# Assigned task
Once you have read the data below, print all of it exactly.

# Data records
########

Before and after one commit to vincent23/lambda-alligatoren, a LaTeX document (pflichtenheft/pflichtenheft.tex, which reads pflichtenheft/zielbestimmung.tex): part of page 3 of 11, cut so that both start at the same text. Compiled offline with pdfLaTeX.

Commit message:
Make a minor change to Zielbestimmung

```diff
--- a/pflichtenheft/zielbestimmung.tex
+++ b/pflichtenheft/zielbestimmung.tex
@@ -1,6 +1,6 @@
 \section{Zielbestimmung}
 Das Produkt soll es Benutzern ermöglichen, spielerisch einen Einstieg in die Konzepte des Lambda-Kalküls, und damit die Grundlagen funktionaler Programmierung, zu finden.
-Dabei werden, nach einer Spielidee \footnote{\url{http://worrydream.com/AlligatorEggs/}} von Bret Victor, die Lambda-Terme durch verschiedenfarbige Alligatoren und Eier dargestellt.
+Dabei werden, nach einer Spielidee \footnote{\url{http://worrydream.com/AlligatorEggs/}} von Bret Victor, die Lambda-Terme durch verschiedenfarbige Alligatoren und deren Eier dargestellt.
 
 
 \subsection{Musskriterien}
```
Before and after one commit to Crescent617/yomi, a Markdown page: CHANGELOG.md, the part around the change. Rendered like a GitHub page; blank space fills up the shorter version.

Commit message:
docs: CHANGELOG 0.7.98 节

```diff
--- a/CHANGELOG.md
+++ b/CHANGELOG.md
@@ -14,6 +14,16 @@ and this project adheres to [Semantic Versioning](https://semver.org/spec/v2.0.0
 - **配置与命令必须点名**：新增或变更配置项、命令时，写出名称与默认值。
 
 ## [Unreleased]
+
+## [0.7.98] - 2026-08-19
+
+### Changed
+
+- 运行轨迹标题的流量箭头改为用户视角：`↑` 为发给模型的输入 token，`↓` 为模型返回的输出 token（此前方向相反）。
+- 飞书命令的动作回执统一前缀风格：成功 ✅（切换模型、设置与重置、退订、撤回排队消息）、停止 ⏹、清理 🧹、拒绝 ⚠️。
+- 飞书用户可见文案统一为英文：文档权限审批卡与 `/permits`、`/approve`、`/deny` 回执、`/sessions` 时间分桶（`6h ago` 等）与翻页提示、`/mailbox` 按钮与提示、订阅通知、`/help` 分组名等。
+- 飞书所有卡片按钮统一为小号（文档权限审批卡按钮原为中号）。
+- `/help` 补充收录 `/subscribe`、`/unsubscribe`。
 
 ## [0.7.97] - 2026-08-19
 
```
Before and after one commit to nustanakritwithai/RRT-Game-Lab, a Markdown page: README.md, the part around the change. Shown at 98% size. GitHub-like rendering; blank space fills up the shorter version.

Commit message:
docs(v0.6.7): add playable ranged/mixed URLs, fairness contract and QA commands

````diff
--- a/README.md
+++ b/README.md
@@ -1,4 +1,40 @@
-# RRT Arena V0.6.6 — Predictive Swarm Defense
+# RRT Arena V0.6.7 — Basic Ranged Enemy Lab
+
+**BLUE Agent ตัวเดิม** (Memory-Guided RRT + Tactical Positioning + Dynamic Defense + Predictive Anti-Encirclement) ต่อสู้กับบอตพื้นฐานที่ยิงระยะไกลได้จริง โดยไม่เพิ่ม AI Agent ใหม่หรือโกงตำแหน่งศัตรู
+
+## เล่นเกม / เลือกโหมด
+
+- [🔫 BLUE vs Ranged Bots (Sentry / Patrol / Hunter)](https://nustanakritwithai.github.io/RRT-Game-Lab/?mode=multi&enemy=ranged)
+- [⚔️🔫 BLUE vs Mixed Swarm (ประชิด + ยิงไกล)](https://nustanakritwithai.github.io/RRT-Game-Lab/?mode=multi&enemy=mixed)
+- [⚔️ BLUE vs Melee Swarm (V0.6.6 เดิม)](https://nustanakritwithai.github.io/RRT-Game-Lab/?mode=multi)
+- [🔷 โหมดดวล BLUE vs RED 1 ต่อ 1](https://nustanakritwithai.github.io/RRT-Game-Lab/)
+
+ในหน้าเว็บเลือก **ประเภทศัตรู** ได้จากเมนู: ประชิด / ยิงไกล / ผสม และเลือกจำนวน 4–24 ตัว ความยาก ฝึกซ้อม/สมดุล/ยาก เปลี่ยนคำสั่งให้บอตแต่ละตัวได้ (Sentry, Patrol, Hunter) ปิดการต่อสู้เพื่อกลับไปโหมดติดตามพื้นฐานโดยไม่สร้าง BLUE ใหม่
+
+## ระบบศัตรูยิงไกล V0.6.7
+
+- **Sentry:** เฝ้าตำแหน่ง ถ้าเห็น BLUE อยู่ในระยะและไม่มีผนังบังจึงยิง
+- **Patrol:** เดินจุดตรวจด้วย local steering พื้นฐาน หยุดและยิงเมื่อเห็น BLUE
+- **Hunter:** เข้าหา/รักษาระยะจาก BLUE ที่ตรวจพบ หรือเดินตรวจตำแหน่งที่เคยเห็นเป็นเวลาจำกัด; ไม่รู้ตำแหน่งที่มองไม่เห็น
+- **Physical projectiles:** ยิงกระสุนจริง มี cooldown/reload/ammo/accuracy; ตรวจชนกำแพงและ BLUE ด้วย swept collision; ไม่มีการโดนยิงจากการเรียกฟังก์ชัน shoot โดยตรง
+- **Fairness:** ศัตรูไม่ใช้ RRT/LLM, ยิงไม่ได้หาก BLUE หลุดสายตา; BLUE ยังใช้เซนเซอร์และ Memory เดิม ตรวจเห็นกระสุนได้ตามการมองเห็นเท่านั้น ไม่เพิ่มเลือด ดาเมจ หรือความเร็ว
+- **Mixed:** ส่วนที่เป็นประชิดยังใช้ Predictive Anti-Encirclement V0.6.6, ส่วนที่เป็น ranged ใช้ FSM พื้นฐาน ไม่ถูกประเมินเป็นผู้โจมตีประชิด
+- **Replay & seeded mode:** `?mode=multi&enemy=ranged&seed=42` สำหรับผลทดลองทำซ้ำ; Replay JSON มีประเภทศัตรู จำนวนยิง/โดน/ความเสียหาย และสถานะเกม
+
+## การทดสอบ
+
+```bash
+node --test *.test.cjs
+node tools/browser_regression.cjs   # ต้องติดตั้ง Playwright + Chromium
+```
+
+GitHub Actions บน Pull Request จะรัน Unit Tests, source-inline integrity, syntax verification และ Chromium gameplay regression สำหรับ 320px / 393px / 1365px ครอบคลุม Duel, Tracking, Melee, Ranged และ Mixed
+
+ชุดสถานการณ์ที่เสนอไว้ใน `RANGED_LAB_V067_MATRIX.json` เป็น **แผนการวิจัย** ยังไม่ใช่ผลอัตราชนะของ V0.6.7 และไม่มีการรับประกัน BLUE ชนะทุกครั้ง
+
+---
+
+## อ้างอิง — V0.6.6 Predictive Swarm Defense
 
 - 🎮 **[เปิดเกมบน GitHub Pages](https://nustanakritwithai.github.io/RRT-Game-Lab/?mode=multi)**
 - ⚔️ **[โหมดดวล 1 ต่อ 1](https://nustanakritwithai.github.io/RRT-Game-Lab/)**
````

########

# Task output
Before and after one commit to vincent23/lambda-alligatoren, a LaTeX document (pflichtenheft/pflichtenheft.tex, which reads pflichtenheft/zielbestimmung.tex): part of page 3 of 11, cut so that both start at the same text. Compiled offline with pdfLaTeX.

Commit message:
Make a minor change to Zielbestimmung

```diff
--- a/pflichtenheft/zielbestimmung.tex
+++ b/pflichtenheft/zielbestimmung.tex
@@ -1,6 +1,6 @@
 \section{Zielbestimmung}
 Das Produkt soll es Benutzern ermöglichen, spielerisch einen Einstieg in die Konzepte des Lambda-Kalküls, und damit die Grundlagen funktionaler Programmierung, zu finden.
-Dabei werden, nach einer Spielidee \footnote{\url{http://worrydream.com/AlligatorEggs/}} von Bret Victor, die Lambda-Terme durch verschiedenfarbige Alligatoren und Eier dargestellt.
+Dabei werden, nach einer Spielidee \footnote{\url{http://worrydream.com/AlligatorEggs/}} von Bret Victor, die Lambda-Terme durch verschiedenfarbige Alligatoren und deren Eier dargestellt.
 
 
 \subsection{Musskriterien}
```
Before and after one commit to Crescent617/yomi, a Markdown page: CHANGELOG.md, the part around the change. Rendered like a GitHub page; blank space fills up the shorter version.

Commit message:
docs: CHANGELOG 0.7.98 节

```diff
--- a/CHANGELOG.md
+++ b/CHANGELOG.md
@@ -14,6 +14,16 @@ and this project adheres to [Semantic Versioning](https://semver.org/spec/v2.0.0
 - **配置与命令必须点名**：新增或变更配置项、命令时，写出名称与默认值。
 
 ## [Unreleased]
+
+## [0.7.98] - 2026-08-19
+
+### Changed
+
+- 运行轨迹标题的流量箭头改为用户视角：`↑` 为发给模型的输入 token，`↓` 为模型返回的输出 token（此前方向相反）。
+- 飞书命令的动作回执统一前缀风格：成功 ✅（切换模型、设置与重置、退订、撤回排队消息）、停止 ⏹、清理 🧹、拒绝 ⚠️。
+- 飞书用户可见文案统一为英文：文档权限审批卡与 `/permits`、`/approve`、`/deny` 回执、`/sessions` 时间分桶（`6h ago` 等）与翻页提示、`/mailbox` 按钮与提示、订阅通知、`/help` 分组名等。
+- 飞书所有卡片按钮统一为小号（文档权限审批卡按钮原为中号）。
+- `/help` 补充收录 `/subscribe`、`/unsubscribe`。
 
 ## [0.7.97] - 2026-08-19
 
```
Before and after one commit to nustanakritwithai/RRT-Game-Lab, a Markdown page: README.md, the part around the change. Shown at 98% size. GitHub-like rendering; blank space fills up the shorter version.

Commit message:
docs(v0.6.7): add playable ranged/mixed URLs, fairness contract and QA commands

````diff
--- a/README.md
+++ b/README.md
@@ -1,4 +1,40 @@
-# RRT Arena V0.6.6 — Predictive Swarm Defense
+# RRT Arena V0.6.7 — Basic Ranged Enemy Lab
+
+**BLUE Agent ตัวเดิม** (Memory-Guided RRT + Tactical Positioning + Dynamic Defense + Predictive Anti-Encirclement) ต่อสู้กับบอตพื้นฐานที่ยิงระยะไกลได้จริง โดยไม่เพิ่ม AI Agent ใหม่หรือโกงตำแหน่งศัตรู
+
+## เล่นเกม / เลือกโหมด
+
+- [🔫 BLUE vs Ranged Bots (Sentry / Patrol / Hunter)](https://nustanakritwithai.github.io/RRT-Game-Lab/?mode=multi&enemy=ranged)
+- [⚔️🔫 BLUE vs Mixed Swarm (ประชิด + ยิงไกล)](https://nustanakritwithai.github.io/RRT-Game-Lab/?mode=multi&enemy=mixed)
+- [⚔️ BLUE vs Melee Swarm (V0.6.6 เดิม)](https://nustanakritwithai.github.io/RRT-Game-Lab/?mode=multi)
+- [🔷 โหมดดวล BLUE vs RED 1 ต่อ 1](https://nustanakritwithai.github.io/RRT-Game-Lab/)
+
+ในหน้าเว็บเลือก **ประเภทศัตรู** ได้จากเมนู: ประชิด / ยิงไกล / ผสม และเลือกจำนวน 4–24 ตัว ความยาก ฝึกซ้อม/สมดุล/ยาก เปลี่ยนคำสั่งให้บอตแต่ละตัวได้ (Sentry, Patrol, Hunter) ปิดการต่อสู้เพื่อกลับไปโหมดติดตามพื้นฐานโดยไม่สร้าง BLUE ใหม่
+
+## ระบบศัตรูยิงไกล V0.6.7
+
+- **Sentry:** เฝ้าตำแหน่ง ถ้าเห็น BLUE อยู่ในระยะและไม่มีผนังบังจึงยิง
+- **Patrol:** เดินจุดตรวจด้วย local steering พื้นฐาน หยุดและยิงเมื่อเห็น BLUE
+- **Hunter:** เข้าหา/รักษาระยะจาก BLUE ที่ตรวจพบ หรือเดินตรวจตำแหน่งที่เคยเห็นเป็นเวลาจำกัด; ไม่รู้ตำแหน่งที่มองไม่เห็น
+- **Physical projectiles:** ยิงกระสุนจริง มี cooldown/reload/ammo/accuracy; ตรวจชนกำแพงและ BLUE ด้วย swept collision; ไม่มีการโดนยิงจากการเรียกฟังก์ชัน shoot โดยตรง
+- **Fairness:** ศัตรูไม่ใช้ RRT/LLM, ยิงไม่ได้หาก BLUE หลุดสายตา; BLUE ยังใช้เซนเซอร์และ Memory เดิม ตรวจเห็นกระสุนได้ตามการมองเห็นเท่านั้น ไม่เพิ่มเลือด ดาเมจ หรือความเร็ว
+- **Mixed:** ส่วนที่เป็นประชิดยังใช้ Predictive Anti-Encirclement V0.6.6, ส่วนที่เป็น ranged ใช้ FSM พื้นฐาน ไม่ถูกประเมินเป็นผู้โจมตีประชิด
+- **Replay & seeded mode:** `?mode=multi&enemy=ranged&seed=42` สำหรับผลทดลองทำซ้ำ; Replay JSON มีประเภทศัตรู จำนวนยิง/โดน/ความเสียหาย และสถานะเกม
+
+## การทดสอบ
+
+```bash
+node --test *.test.cjs
+node tools/browser_regression.cjs   # ต้องติดตั้ง Playwright + Chromium
+```
+
+GitHub Actions บน Pull Request จะรัน Unit Tests, source-inline integrity, syntax verification และ Chromium gameplay regression สำหรับ 320px / 393px / 1365px ครอบคลุม Duel, Tracking, Melee, Ranged และ Mixed
+
+ชุดสถานการณ์ที่เสนอไว้ใน `RANGED_LAB_V067_MATRIX.json` เป็น **แผนการวิจัย** ยังไม่ใช่ผลอัตราชนะของ V0.6.7 และไม่มีการรับประกัน BLUE ชนะทุกครั้ง
+
+---
+
+## อ้างอิง — V0.6.6 Predictive Swarm Defense
 
 - 🎮 **[เปิดเกมบน GitHub Pages](https://nustanakritwithai.github.io/RRT-Game-Lab/?mode=multi)**
 - ⚔️ **[โหมดดวล 1 ต่อ 1](https://nustanakritwithai.github.io/RRT-Game-Lab/)**
````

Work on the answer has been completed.